[WHAT YOU HAVE TO DO]
Print the data below again in full, exactly as it stands, with no images.

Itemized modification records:
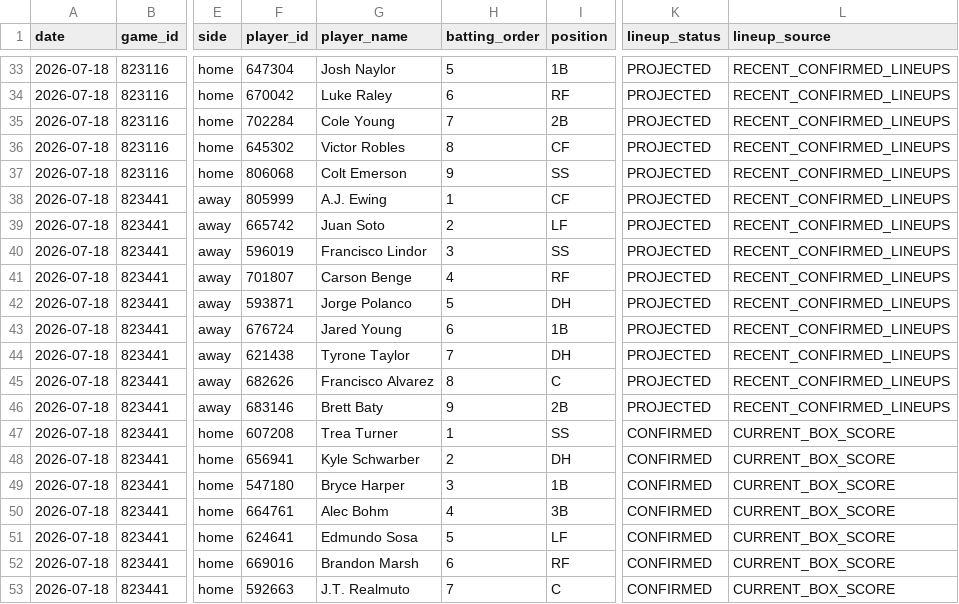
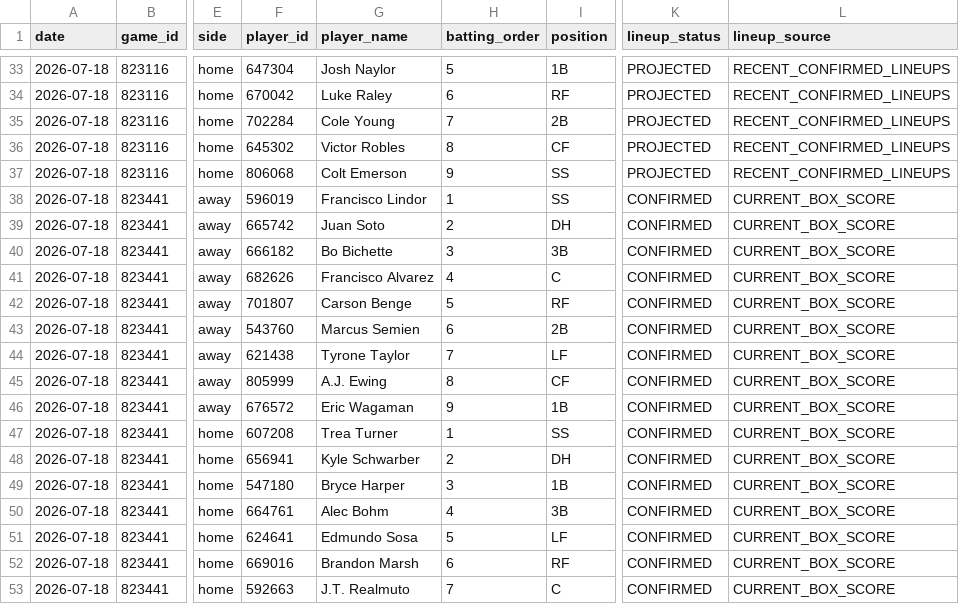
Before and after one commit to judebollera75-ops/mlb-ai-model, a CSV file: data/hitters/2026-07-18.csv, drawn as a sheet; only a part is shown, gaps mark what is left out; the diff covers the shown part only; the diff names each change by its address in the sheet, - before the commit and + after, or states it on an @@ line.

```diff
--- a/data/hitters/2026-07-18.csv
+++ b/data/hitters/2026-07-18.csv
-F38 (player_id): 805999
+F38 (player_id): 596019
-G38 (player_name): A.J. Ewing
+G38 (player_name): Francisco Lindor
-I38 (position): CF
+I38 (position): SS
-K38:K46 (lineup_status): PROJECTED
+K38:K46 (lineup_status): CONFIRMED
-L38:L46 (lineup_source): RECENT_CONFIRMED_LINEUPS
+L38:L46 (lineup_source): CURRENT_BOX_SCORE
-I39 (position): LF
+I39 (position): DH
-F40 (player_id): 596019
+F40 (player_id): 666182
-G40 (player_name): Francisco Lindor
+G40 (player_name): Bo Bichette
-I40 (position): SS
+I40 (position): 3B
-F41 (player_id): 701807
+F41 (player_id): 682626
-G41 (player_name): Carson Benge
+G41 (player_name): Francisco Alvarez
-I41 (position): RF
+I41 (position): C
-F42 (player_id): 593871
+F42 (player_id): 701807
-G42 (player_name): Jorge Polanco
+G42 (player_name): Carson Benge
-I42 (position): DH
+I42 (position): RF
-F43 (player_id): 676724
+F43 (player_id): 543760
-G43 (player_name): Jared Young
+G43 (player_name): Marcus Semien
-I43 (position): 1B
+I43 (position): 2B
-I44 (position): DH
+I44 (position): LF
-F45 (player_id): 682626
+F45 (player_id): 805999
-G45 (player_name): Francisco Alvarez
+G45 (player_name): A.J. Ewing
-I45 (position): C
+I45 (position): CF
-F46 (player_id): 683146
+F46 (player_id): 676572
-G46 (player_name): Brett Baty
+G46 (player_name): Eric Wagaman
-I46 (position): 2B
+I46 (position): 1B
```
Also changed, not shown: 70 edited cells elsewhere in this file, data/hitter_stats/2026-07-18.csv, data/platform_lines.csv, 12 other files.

[REPLY TO THE EXERCISE]
Before and after one commit to judebollera75-ops/mlb-ai-model, a CSV file: data/hitters/2026-07-18.csv, drawn as a sheet; only a part is shown, gaps mark what is left out; the diff covers the shown part only; the diff names each change by its address in the sheet, - before the commit and + after, or states it on an @@ line.

```diff
--- a/data/hitters/2026-07-18.csv
+++ b/data/hitters/2026-07-18.csv
-F38 (player_id): 805999
+F38 (player_id): 596019
-G38 (player_name): A.J. Ewing
+G38 (player_name): Francisco Lindor
-I38 (position): CF
+I38 (position): SS
-K38:K46 (lineup_status): PROJECTED
+K38:K46 (lineup_status): CONFIRMED
-L38:L46 (lineup_source): RECENT_CONFIRMED_LINEUPS
+L38:L46 (lineup_source): CURRENT_BOX_SCORE
-I39 (position): LF
+I39 (position): DH
-F40 (player_id): 596019
+F40 (player_id): 666182
-G40 (player_name): Francisco Lindor
+G40 (player_name): Bo Bichette
-I40 (position): SS
+I40 (position): 3B
-F41 (player_id): 701807
+F41 (player_id): 682626
-G41 (player_name): Carson Benge
+G41 (player_name): Francisco Alvarez
-I41 (position): RF
+I41 (position): C
-F42 (player_id): 593871
+F42 (player_id): 701807
-G42 (player_name): Jorge Polanco
+G42 (player_name): Carson Benge
-I42 (position): DH
+I42 (position): RF
-F43 (player_id): 676724
+F43 (player_id): 543760
-G43 (player_name): Jared Young
+G43 (player_name): Marcus Semien
-I43 (position): 1B
+I43 (position): 2B
-I44 (position): DH
+I44 (position): LF
-F45 (player_id): 682626
+F45 (player_id): 805999
-G45 (player_name): Francisco Alvarez
+G45 (player_name): A.J. Ewing
-I45 (position): C
+I45 (position): CF
-F46 (player_id): 683146
+F46 (player_id): 676572
-G46 (player_name): Brett Baty
+G46 (player_name): Eric Wagaman
-I46 (position): 2B
+I46 (position): 1B
```
Also changed, not shown: 70 edited cells elsewhere in this file, data/hitter_stats/2026-07-18.csv, data/platform_lines.csv, 12 other files.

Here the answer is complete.